Today, the Cuban regime ‘s laws are being manipulated to charge the members of MSI with crimes. On November 11, the rapper Denis Solis was summarily sentenced to eight months in a maximum-security prison for “contempt.” Solis first ran afoul of the state after publishing his 2018 protest song ” Sociedad Condenada” (“Condemned Society”) online. This time Solis called a policeman who had entered his house without a warrant a “chicken in uniform,” an encounter he captured on his phone and posted to social media, for which he was incarcerated.
The government’s treatment of Solis helped spur hundreds of peaceful protesters to gather outside the Ministry of Culture in Havana on Nov. 27, 2020, all day long until midnight. The campaign, calling itself 27N, came together to demand respect for independent cultural spaces, as well as a stop to all censorship and coercion against Cuban citizens. A delegation of demonstrators was reluctantly received by Vice Minister Fernando Rojas, and promises were made in exchange for clearing the crowd.

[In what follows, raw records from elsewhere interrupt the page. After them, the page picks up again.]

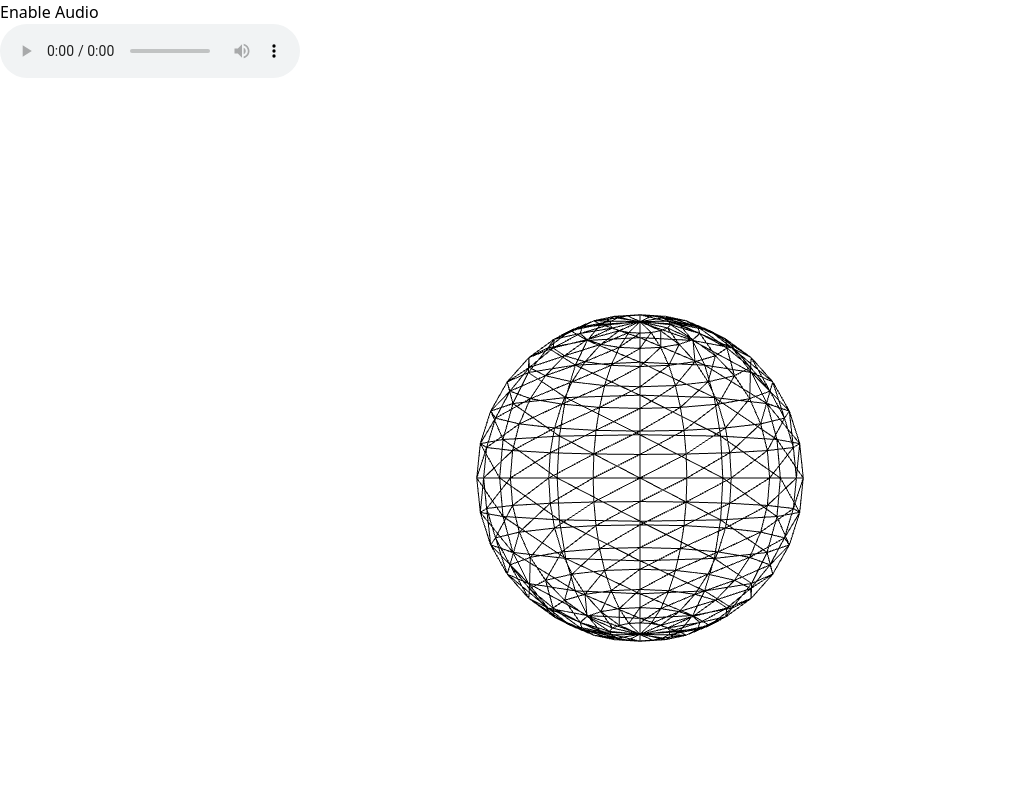
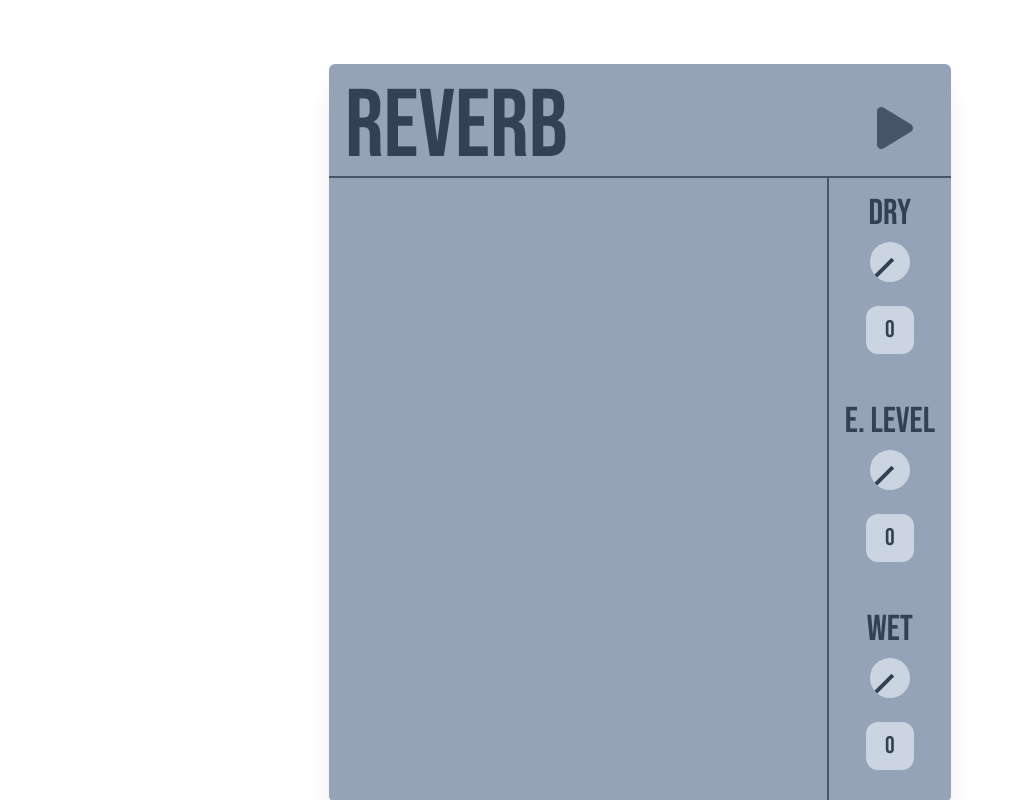
Before and after one commit to jamisonrobey/mock-audio-plugin-website, a Next.js app: page /apple in a window 1280 px wide. Shown: the whole page, without its empty margins (0-1014 px from the left). Built offline with nearby package versions, Linux system fonts and the light colour scheme.

Commit message:
Reverb plugin first visuals draft

```diff
--- a/app/apple/page.tsx
+++ b/app/apple/page.tsx
@@ -1,8 +1,9 @@
-import AudioPlayer from '@/components/audio/AudioPlayer'
+import AudioPlayer from '@/components/audio/player/AudioPlayer'
+import ReverbPugin from '@/components/audio/plugins/ReverbPlugin'
 export default function Page() {
   return (
-    <>
-      <AudioPlayer />
-    </>
+    <div className='flex items-center justify-center mt-16'>
+      <ReverbPugin />
+    </div>
   )
 }
--- a/src/components/audio/AudioPlayer.tsx
+++ b/src/components/audio/player/AudioPlayer.tsx
@@ -1,7 +1,7 @@
 'use client'
 import React, { useState, useRef, useEffect } from 'react'
 import useAudioFFT from './useAudioFFT'
-import AudioVisualizer from './AudioVisualizer'
+import AudioVisualizer from '../visualizer/AudioVisualizer'
 const AudioPlayer: React.FC = () => {
   const audioRef = useRef<HTMLAudioElement>(null)
   const [isInitialized, setIsInitialized] = useState(false)
--- /dev/null
+++ b/src/components/audio/plugins/ReverbPlugin.tsx
@@ -0,0 +1,101 @@
+'use client'
+import React, { useState, useRef } from 'react'
+import useAudioFFT from '../player/useAudioFFT' // Make sure the path is correct
+import AudioVisualizer from '../visualizer/AudioVisualizer' // Make sure the path is correct
+import TurnableKnob from './util/TurnableKnob' // Make sure the path is correct
+import { Bebas_Neue } from 'next/font/google' // Assuming this is a correct import
+import PlayIcon from '@/components/icons/PlayIcon' // Ensure this path is correct!
+
+// Initialize your desired font style
+const bebas_Neue = Bebas_Neue({
+  weight: '400',
+  subsets: ['latin'],
+})
+
+const ReverbPlugin: React.FC = () => {
+  // States for controlling the reverb effect
+  const [isInitialized, setIsInitialized] = useState(false)
+  const [isPlaying, setIsPlaying] = useState(false)
+  const [dryAngle, setDryAngle] = useState(-135)
+  const [dryPercentage, setDryPercentage] = useState(0)
+  const [eLevelAngle, setELevelAngle] = useState(-135)
+  const [eLevelPercentage, setELevelPercentage] = useState(0)
+  const [wetAngle, setWetAngle] = useState(-135)
+  const [wetPercentage, setWetPercentage] = useState(0)
+
+  // Ref to attach to the audio element
+  const audioRef = useRef<HTMLAudioElement>(null)
+
+  // Hook to get FFT data for visualization
+  const fftData = useAudioFFT(audioRef, isInitialized)
+
+  // Function to initialize audio context on user interaction
+  const initializeAudio = () => {
+    setIsInitialized(true)
+    // Further initialization for audio context or effects can be done here
+  }
+
+  // Function to toggle play/pause of audio
+  const togglePlay = () => {
+    if (!isInitialized) {
+      initializeAudio()
+    }
+    if (audioRef.current) {
+      if (audioRef.current.paused) {
+        audioRef.current.play()
+        setIsPlaying(true)
+      } else {
+        audioRef.current.pause()
+        setIsPlaying(false)
+      }
+    }
+  }
+
+  return (
+    <div className={`${bebas_Neue.className} h-5/6 w-4/6  flex justify-center items-center`}>
+      <div className='grid grid-cols-5 bg-slate-400 select-none shadow-xl rounded-md'>
+        <div className='col-span-5 text-8xl mt-4 flex items-center justify-between border-b-2 text-slate-700 border-slate-600'>
+          <div className='ml-4'>
+            <p>Reverb</p>
+          </div>
+          <div onClick={togglePlay} className='mr-4 cursor-pointer'>
+            <PlayIcon />
+          </div>
+        </div>
+        <div className='col-span-4  row-span-4 flex items-center justify-center'>
+          {isInitialized && <AudioVisualizer fftData={fftData} />}
+        </div>
+        <div className='border-l-2 border-slate-600 col-span-1 row-span-4 flex flex-col items-center justify-evenly'>
+          <TurnableKnob
+            title='Dry'
+            angle={dryAngle}
+            setAngle={setDryAngle}
+            percentage={dryPercentage}
+            setPercentage={setDryPercentage}
+          />
+          <TurnableKnob
+            title='E. Level'
+            angle={eLevelAngle}
+            setAngle={setELevelAngle}
+            percentage={eLevelPercentage}
+            setPercentage={setELevelPercentage}
+          />
+          <TurnableKnob
+            title='Wet'
+            angle={wetAngle}
+            setAngle={setWetAngle}
+            percentage={wetPercentage}
+            setPercentage={setWetPercentage}
+          />
+        </div>
+        {/* Audio Element */}
+        <audio ref={audioRef} loop hidden>
+          <source src='/audio/rakim.wav' type='audio/wav' />
+          Your browser does not support the audio element.
+        </audio>
+      </div>
+    </div>
+  )
+}
+
+export default ReverbPlugin
--- /dev/null
+++ b/src/components/audio/plugins/util/PlayButton.tsx
@@ -0,0 +1,30 @@
+import PlayIcon from '@/components/icons/PlayIcon'
+import React from 'react'
+
+type PlayButtonProps = {
+  ref: React.RefObject<HTMLAudioElement>
+}
+
+export default function PlayButton({ ref }: PlayButtonProps) {
+  const playAudio = () => {
+    if (ref.current) {
+      if (ref.current.paused) {
+        ref.current.play()
+      } else {
+        ref.current.currentTime = 0
+      }
+    }
+  }
+
+  return (
+    <div>
+      <div onClick={playAudio}>
+        <PlayIcon />
+      </div>
+      <audio ref={ref}>
+        <source src='/samples/rakim.wav' type='audio/wav' />
+        Your browser does not support the audio element.
+      </audio>
+    </div>
+  )
+}
--- /dev/null
+++ b/src/components/audio/plugins/util/TurnableKnob.tsx
@@ -0,0 +1,54 @@
+'use client'
+import { Bebas_Neue } from 'next/font/google'
+import React, { useRef, useState } from 'react'
+interface TurnableKnobProps {
+  title: string
+  angle: number
+  setAngle: React.Dispatch<React.SetStateAction<number>>
+  percentage: number
+  setPercentage: React.Dispatch<React.SetStateAction<number>>
+}
+
+const bebas_Neue = Bebas_Neue({ weight: '400', subsets: ['latin'] })
+
+const TurnableKnob: React.FC<TurnableKnobProps> = ({ title, angle, setAngle, percentage, setPercentage }) => {
+  const knobRef = useRef<HTMLDivElement>(null)
+
+  const handleWheel: React.WheelEventHandler<HTMLDivElement> = (e) => {
+    e.preventDefault()
+    e.stopPropagation()
+    const { deltaY } = e
+    const sensitivity = 0.35
+    const newAngle = angle + -deltaY * sensitivity
+
+    const clampedAngle = Math.max(-135, Math.min(newAngle, 135))
+
+    setAngle(clampedAngle)
+
+    const newPercentage = ((clampedAngle + 135) / 270) * 100
+    setPercentage(Math.round(newPercentage))
+    knobRef.current?.focus()
+  }
+
+  return (
+    <div className=' flex flex-col text-center items-center m-4'>
+      <div className='text-4xl text-slate-700'>
+        <p className={bebas_Neue.className}>{title}</p>
+      </div>
+      <div
+        id='knob'
+        ref={knobRef}
+        className='w-10 h-10 m-2 overflow-hidden bg-slate-300 rounded-full relative cursor-pointer transform origin-center'
+        onWheel={handleWheel}
+        style={{ transform: `rotate(${angle}deg)` }}
+      >
+        <div className='absolute w-1 h-6 bg-slate-700 top-0 left-1/2 -translate-x-1/2'></div>
+      </div>
+      <div className='my-4 w-12 h-8 bg-slate-300 text-2xl text-slate-700 p-6 rounded-xl flex items-center justify-center'>
+        <p className={bebas_Neue.className}>{percentage}</p>
+      </div>
+    </div>
+  )
+}
+
+export default TurnableKnob
--- a/src/components/audio/AudioVisualizer.tsx
+++ b/src/components/audio/visualizer/AudioVisualizer.tsx
@@ -15,7 +15,6 @@ const calculateRangeAverage = (data: number[], start: number, end: number) => {
 
 const SphereAudioVisualizer: React.FC<CubeProps> = ({ fftData }) => {
   const meshRef = useRef<THREE.Mesh>(null)
-  const gridTexture = useLoader(TextureLoader, 'textures/grid.jpg')
   useFrame(({ clock }) => {
     if (!meshRef.current || fftData.length === 0) return // Guard to ensure meshRef is set and data is available
 
@@ -54,19 +53,21 @@ const SphereAudioVisualizer: React.FC<CubeProps> = ({ fftData }) => {
     }
   })
   return (
-    <Sphere ref={meshRef} args={[1.5, 16, 16]} position={[0, 0, 0]}>
-      <meshStandardMaterial wireframe={true} color='black' />
+    <Sphere ref={meshRef} args={[1.75, 16, 16]} position={[0, 0, 0]}>
+      <meshStandardMaterial wireframe={true} color='#334155' />
     </Sphere>
   )
 }
 
 const AudioVisualizer: React.FC<CubeProps> = ({ fftData }) => {
   return (
-    <Canvas className='w-12 h-12'>
-      <ambientLight intensity={0.5} />
-      <pointLight position={[10, 10, 10]} />
-      <SphereAudioVisualizer fftData={fftData} />
-    </Canvas>
+    <div className='rounded-full flex h-max w-max justify-center items-center '>
+      <Canvas>
+        <ambientLight intensity={0.5} />
+        <pointLight position={[10, 10, 10]} />
+        <SphereAudioVisualizer fftData={fftData} />
+      </Canvas>
+    </div>
   )
 }
 export default AudioVisualizer
--- /dev/null
+++ b/src/components/icons/PlayIcon.tsx
@@ -0,0 +1,15 @@
+import React from 'react'
+
+export default function PlayIcon() {
+  return (
+    <svg
+      xmlns='http://www.w3.org/2000/svg'
+      height='48'
+      width='48'
+      viewBox='0 0 384 512'
+      className=' hover:fill-slate-700 duration-100 fill-slate-600 m-4'
+    >
+      <path d='M73 39c-14.8-9.1-33.4-9.4-48.5-.9S0 62.6 0 80V432c0 17.4 9.4 33.4 24.5 41.9s33.7 8.1 48.5-.9L361 297c14.3-8.7 23-24.2 23-41s-8.7-32.2-23-41L73 39z' />
+    </svg>
+  )
+}
```
Also changed, not shown: src/components/audio/player/useAudioFFT.ts (renamed from src/components/audio/useAudioFFT.ts).
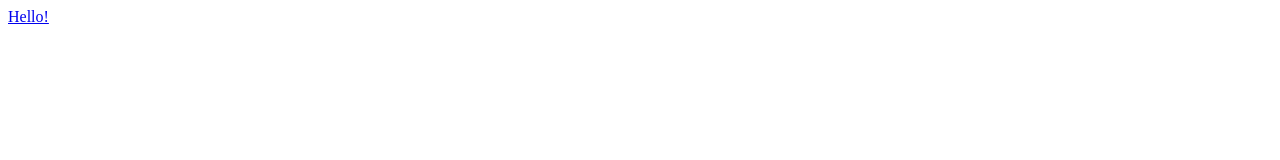
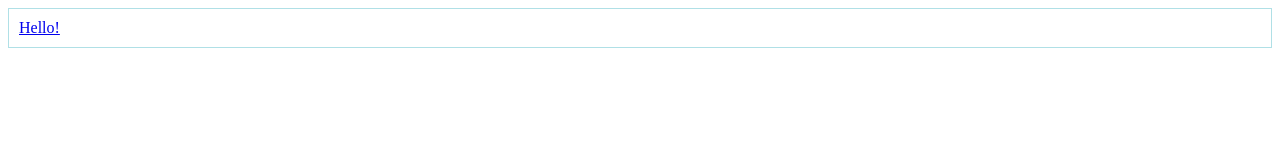
Before and after one commit to semantul/sf_site, a plain HTML site: page index.html in a window 1280 px wide. Drawn offline with Linux system fonts and the light colour scheme.

Commit message:
Added CSS to index and modified hello

```diff
--- a/index.html
+++ b/index.html
@@ -2,6 +2,12 @@
  <head>
   <meta http-equiv="content-type" content="text/html; charset=utf-8">
   <title>SF site</title>
+  <style>
+	p {
+	    border: 1px solid powderblue;
+	    padding: 10px;
+	}
+  </style>
  </head>
  <body>
   <p><a href="hello.html">Hello!</a></p>
```
Also changed, not shown: hello.html (+1 -1 lines).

The next day, however, that verbal agreement was broken on national television by Rojas himself, who ridiculed MSI and threatened to prosecute its members. The leaders of the Cuban Revolution never directly respond to public pressure. Instead, they demonize dialogue as a sign of weakness. Consequently, the harassment has intensified- including the illegal confinement of MSI members in their homes, who are now detained if they attempt to step outside.
I am proud knowing that what bloggers tried 10 years ago has been taken up by MSI. But I also fear that the new generations might be forced to “commit exile,” as I was. Small “d” democrats have a moral duty to engage. Otherwise, efforts like MSI and 27N, whose desires defy despotism and whose poetry challenges power, will collapse under the repression of the Western Hemisphere’s most undemocratic government.